[SUPPLIED RECORDS — start]

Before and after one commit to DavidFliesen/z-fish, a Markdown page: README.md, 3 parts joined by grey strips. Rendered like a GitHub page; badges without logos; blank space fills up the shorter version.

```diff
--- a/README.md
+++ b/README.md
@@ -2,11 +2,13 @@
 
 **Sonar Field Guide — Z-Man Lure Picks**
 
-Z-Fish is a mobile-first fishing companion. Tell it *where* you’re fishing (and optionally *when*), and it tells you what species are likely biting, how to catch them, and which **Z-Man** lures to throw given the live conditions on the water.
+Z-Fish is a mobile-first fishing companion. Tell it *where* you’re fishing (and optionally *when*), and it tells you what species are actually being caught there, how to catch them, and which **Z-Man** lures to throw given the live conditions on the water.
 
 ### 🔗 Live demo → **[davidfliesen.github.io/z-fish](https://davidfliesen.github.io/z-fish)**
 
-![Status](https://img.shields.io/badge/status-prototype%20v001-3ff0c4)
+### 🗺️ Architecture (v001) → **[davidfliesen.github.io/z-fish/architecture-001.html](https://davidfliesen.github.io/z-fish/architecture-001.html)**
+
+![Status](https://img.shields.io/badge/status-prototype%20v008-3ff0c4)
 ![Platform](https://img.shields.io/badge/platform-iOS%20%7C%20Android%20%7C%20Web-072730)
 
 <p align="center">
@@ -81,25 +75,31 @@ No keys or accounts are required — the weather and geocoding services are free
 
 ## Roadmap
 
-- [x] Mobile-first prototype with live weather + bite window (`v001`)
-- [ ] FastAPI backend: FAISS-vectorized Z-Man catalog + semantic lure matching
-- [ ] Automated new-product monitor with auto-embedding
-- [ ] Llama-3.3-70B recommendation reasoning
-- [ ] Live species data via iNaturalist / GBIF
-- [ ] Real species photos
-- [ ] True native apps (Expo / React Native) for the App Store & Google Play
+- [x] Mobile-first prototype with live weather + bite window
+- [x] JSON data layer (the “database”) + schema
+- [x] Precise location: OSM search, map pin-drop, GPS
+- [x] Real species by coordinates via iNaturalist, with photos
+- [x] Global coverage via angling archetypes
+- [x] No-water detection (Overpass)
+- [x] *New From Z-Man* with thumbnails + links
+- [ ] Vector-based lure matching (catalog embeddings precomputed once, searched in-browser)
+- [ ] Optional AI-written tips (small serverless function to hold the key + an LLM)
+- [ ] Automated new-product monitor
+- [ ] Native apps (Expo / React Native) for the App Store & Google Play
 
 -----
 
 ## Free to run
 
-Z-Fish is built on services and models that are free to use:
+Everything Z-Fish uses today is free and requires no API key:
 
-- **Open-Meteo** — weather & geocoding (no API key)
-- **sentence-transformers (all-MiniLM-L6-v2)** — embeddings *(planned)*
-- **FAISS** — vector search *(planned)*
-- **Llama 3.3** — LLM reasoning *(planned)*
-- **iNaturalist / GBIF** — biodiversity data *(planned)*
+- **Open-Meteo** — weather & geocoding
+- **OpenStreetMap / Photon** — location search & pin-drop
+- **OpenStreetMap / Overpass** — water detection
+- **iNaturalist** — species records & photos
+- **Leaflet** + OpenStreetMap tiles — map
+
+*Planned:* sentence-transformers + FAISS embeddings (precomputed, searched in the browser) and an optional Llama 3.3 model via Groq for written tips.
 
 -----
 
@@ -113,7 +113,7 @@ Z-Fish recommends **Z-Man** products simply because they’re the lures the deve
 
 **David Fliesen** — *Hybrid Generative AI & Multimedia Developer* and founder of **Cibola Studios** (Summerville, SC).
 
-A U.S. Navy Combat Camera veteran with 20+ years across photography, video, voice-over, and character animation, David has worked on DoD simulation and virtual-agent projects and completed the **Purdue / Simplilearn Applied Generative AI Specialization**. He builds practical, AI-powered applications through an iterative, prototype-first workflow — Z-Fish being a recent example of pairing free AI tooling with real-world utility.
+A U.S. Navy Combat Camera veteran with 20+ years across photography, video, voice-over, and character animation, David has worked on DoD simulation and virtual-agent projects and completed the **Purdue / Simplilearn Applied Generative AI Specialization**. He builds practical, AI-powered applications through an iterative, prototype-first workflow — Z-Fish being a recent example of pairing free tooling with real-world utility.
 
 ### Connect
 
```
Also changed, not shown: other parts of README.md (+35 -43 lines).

[SUPPLIED RECORDS — finish]

__YOUR OBJECTIVE__
Your answer should be each line of the data that contains the word "browser", copied as it stands.

__SOLUTION__
+- [ ] Vector-based lure matching (catalog embeddings precomputed once, searched in-browser)
+*Planned:* sentence-transformers + FAISS embeddings (precomputed, searched in the browser) and an optional Llama 3.3 model via Groq for written tips.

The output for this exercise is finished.